Judges in Turkey evaluating appeals after last Sunday’s local elections must be free to work without political interference, said the Council of Europe’s congress of local and regional authorities in a statement on Thursday.
Turks headed to the polls on March 31 to elect their local governments. The unofficial results showed the ruling Justice and Development Party (AKP) facing a major blow after losing in four out of five major provinces in Turkey, including Istanbul and Ankara.
The AKP has requested recounts of votes in Istanbul and Ankara, while the Supreme Election Board (YSK) rejected similar appeals by the pro-Kurdish Peoples’ Democratic Party in the eastern province of Muş and in several predominantly Kurdish districts.
“We acknowledge the challenging or recounting of votes in the case of tight election results.
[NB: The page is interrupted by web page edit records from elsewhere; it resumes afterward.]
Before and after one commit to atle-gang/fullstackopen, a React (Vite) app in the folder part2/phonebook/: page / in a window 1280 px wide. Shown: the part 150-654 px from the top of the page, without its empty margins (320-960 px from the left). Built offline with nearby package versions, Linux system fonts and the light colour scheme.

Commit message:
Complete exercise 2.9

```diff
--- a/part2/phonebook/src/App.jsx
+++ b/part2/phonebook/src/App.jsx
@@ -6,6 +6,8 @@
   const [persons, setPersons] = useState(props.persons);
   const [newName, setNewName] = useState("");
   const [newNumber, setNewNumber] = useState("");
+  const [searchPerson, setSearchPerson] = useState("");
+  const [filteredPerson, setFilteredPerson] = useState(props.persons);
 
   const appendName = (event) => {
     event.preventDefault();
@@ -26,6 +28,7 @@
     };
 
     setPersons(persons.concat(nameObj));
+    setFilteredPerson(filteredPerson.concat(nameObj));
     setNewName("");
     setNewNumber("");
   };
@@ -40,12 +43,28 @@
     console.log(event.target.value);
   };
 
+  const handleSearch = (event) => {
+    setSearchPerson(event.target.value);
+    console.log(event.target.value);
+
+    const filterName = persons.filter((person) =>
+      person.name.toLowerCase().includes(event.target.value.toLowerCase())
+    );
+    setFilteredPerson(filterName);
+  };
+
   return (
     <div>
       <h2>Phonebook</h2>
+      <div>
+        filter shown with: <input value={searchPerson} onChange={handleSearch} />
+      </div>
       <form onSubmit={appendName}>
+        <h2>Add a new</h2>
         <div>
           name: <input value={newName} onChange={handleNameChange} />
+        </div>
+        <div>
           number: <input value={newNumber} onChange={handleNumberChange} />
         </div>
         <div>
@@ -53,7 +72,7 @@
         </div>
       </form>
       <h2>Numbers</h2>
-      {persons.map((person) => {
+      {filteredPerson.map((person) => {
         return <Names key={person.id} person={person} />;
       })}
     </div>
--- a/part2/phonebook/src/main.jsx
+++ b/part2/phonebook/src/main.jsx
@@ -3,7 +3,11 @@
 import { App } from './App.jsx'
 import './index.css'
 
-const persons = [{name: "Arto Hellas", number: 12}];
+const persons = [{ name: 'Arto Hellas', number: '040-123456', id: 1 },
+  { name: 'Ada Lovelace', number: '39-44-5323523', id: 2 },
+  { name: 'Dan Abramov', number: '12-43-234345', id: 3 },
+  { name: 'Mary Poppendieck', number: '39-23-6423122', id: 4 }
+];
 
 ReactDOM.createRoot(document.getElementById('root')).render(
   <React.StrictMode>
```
Such challenges are rare and normally only involve a handful of votes in very few places,” the Council of Europe’s Bureau of the Congress of Local and Regional Authorities said on Thursday during its 36th plenary session in Strasbourg.
“When challenges are made relating to many thousands of votes in many places questions inevitably arise about the integrity of the entire election process,” it said.
The bureau said it had decided to take the exceptional step of continuing its oversight of the Turkish local government elections while challenges are ongoing, and called on Turkish authorities to ensure that the YSK and its district level boards carry out their work in an open and transparent manner.
“We expect their work to be fully in compliance with international norms and standards, free from any and all inappropriate political interference and consistent with the rule of law. Their work must be lawful, open and transparent and their adjudications fair reasonable and honest. The judges must be free to work without interference,” it said.
A 22-member delegation from the Council of Europe monitored Turkey’s March 31 local elections with observer missions at 140 polling places and presented its preliminary conclusions on Monday at a press conference in Ankara, urging the Turkish government to encourage freedom of expression, unfettered media access for political candidates and a stronger electoral legal framework.
The spokesperson of Turkey’s Ministry of Foreign Affairs, Hami Aksoy, said on Wednesday in a written statement that the congress’s election mission should refrain from commenting on Turkey’s political issues that are outside its mandate.
The Bureau of the Congress said on Thursday that sovereignty of the people meant that the public could vote in a reasonable and fair political climate and see that their political and democratic choices and decisions were fully respected.
“This means that, whenever the Congress observes an election, we are interested in far more than the organisation and mechanics of voting on the Election Day including the media landscape, the campaign and political environment and freedom of expression in general,” it said.
The Party of European Socialists (PES) also urged the AKP on Thursday to accept the result of the local elections .
PES President Sergei Stanishev said there was no reason to challenge the results in Istanbul, adding that 16 million people living in the province had made their voice and elected opposition candidate Ekrem Imamoğlu as the new mayor.
“We call on the Turkish government to refrain from any political pressure on judges,” Stanishev said. “The government must recognise the results the YSK has already announced, rather than looking for ways to distort the results, which are clear for the international community.”